Data items:
========================================

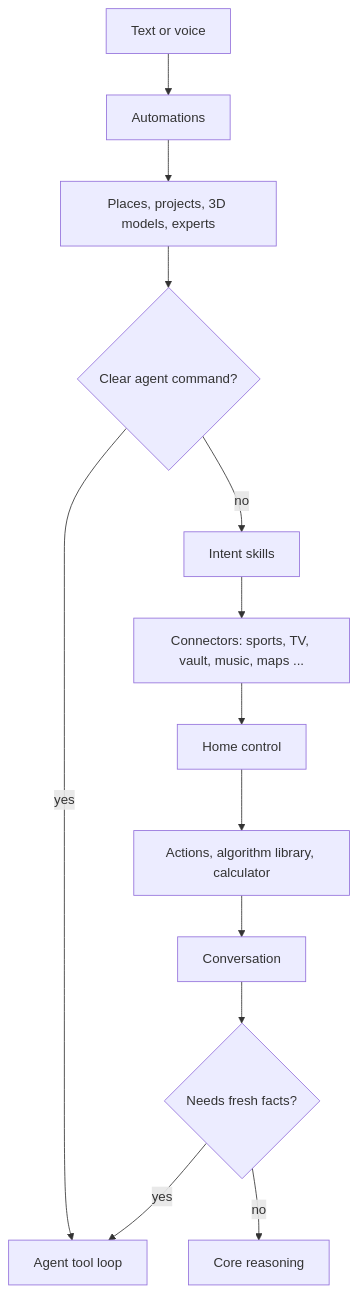
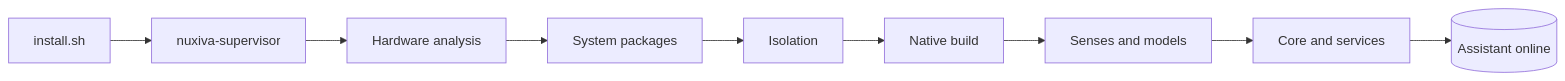
One commit to AprileNunzio/Nuxiva changed the second of 2 diagrams in README.md. Above: the diagram before and after it, drawn with Mermaid. The commit also changed other lines of this file and 7 other files, not shown here.

````diff
--- a/README.md
+++ b/README.md
@@ -165,15 +163,11 @@
 ```mermaid
-flowchart TD
-    T[Text or voice] --> A1[Automations]
-    A1 --> A2[Places, projects, 3D models, experts]
-    A2 --> A3{Clear agent command?}
-    A3 -- yes --> AG[Agent tool loop]
-    A3 -- no --> A4[Intent skills]
-    A4 --> A5[Connectors: sports, TV, vault, music, maps ...]
-    A5 --> A6[Home control]
-    A6 --> A7[Actions, algorithm library, calculator]
-    A7 --> CV[Conversation]
-    CV --> G{Needs fresh facts?}
-    G -- yes --> AG
-    G -- no --> CORE[Core reasoning]
+flowchart LR
+    A[install.sh] --> B[nuxiva-supervisor]
+    B --> C[Hardware analysis]
+    C --> D[System packages]
+    D --> E[Isolation]
+    E --> F[Native build]
+    F --> G[Senses and models]
+    G --> H[Core and services]
+    H --> I[(Assistant online)]
 ```
````
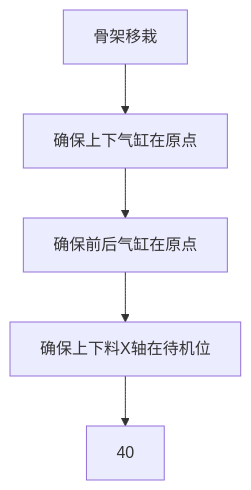
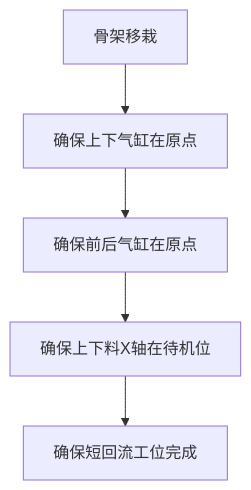
One commit to zmq000/iodraw-files changed the diagram in all/VR-OP90骨架移栽.md. Above: the diagram before and after it, drawn with Mermaid.

Commit message:
2026-06-18 10:40:20 update

````diff
--- a/all/VR-OP90骨架移栽.md
+++ b/all/VR-OP90骨架移栽.md
@@ -1,10 +1,10 @@
 ```mermaid
 graph TD
    0[骨架移栽]-->10
    10[确保上下气缸在原点]-->20
    20[确保前后气缸在原点]-->30
    30[确保上下料X轴在待机位]-->40
-   
+   40[确保短回流工位完成]
 
   
 ```
````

========================================

PROBLEM DESCRIPTION: Find the string "README" in the entries above. Copy each line where it occurs.

RESPONSE:
One commit to AprileNunzio/Nuxiva changed the second of 2 diagrams in README.md. Above: the diagram before and after it, drawn with Mermaid. The commit also changed other lines of this file and 7 other files, not shown here.
--- a/README.md
+++ b/README.md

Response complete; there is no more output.